So there was no reason for him to complain about that school? It seemed to be OK for him? Right.

I have one more question. There's a sentence which starts right behind the sentence "you mustn't be misled by all this flaxen hair and blue eyes" and it says: "As she said this, Sally Benson made a movement of her head, which set her own golden curls astir, and narrowed her blue eyes with a kind of knowing mirth, ranging herself,most endearingly, alongside the Angles who were not angels.

To me it means that she moved her head, moving at the same time her golden curls and narrowing her eyes and by doing all this (or maybe just narrowing her eyes) she ranged herself, very charmingly, with the Angles who were not angels. Yes.

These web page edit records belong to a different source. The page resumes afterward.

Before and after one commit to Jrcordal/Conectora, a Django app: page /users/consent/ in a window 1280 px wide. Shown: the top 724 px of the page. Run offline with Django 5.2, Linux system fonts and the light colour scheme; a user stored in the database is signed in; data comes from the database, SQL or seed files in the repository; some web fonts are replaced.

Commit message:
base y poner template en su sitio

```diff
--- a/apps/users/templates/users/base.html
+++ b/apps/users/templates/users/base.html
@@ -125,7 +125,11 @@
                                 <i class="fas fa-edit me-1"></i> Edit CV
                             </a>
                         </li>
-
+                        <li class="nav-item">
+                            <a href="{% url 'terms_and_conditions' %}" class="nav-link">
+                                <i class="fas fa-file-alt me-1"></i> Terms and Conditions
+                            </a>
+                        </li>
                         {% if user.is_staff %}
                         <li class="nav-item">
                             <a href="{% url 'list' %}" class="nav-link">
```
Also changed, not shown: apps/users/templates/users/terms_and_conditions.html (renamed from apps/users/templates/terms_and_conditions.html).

I understand that "range herself alongside" and "range herself with" mean the same? So by narrowing her eyes she, in a very charming way (most endearingly) made herself look/resemble the Angles rather than angels. It seems to me that is has some negative connotation. Yes.

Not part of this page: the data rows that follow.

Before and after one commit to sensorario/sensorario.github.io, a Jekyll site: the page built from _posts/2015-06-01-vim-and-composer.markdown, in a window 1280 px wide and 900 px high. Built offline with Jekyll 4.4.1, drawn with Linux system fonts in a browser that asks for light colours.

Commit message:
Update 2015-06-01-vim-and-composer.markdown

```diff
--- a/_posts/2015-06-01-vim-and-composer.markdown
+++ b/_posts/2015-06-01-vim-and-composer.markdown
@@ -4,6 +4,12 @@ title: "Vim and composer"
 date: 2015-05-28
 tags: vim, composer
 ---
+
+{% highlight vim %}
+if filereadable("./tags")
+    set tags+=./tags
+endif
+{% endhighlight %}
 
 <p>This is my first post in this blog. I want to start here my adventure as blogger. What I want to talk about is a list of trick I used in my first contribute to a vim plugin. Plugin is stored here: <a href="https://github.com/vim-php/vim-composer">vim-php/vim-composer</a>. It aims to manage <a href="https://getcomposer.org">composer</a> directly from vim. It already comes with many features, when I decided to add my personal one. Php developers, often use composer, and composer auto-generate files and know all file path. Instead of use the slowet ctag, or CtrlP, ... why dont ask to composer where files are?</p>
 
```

It's a fairly complicated sentence. It hinges on the use of the word 'Angles'. I assume this is a reference to the Angles who, together with the Saxons, made up the original group of people that became 'the English people'. The Angles tended to have blonde hair and blue eyes, as does Sally Benson. The phrase 'the Angles who were not angels' contains a pun, based on the fact that the two words are anagrams of each other.Finally, to say a person resembles an angel is a positive thing. To say they are ranged with (ie allied with, grouped with) people who are not angels is a negative thing.

Is this clear now, or do you need more help?

Clive
I think it's clear now, Clive.

As for the phrase "the Angles who were not angels", there's a certain story:

The story goes that Pope Gregory the Great saw some fair-haired and fair-skinned slaves in a slave market in Italy, and was told that they were Angles. 'Not Angles but angels,' he replied.

I think the teacher by saying:

Well, you’ll remember St Augustine – “Not Angles but

angels.” It works the other way, too – “Not angels but

Angles.” You mustn’t be misled by all this flaxen hair and

blue eyes.’ is trying to say that although the kids at school may look like angels, in reality, they may be Angles (bad kids who like playing tricks on other kids etc.)

Thanks for your thorough reply!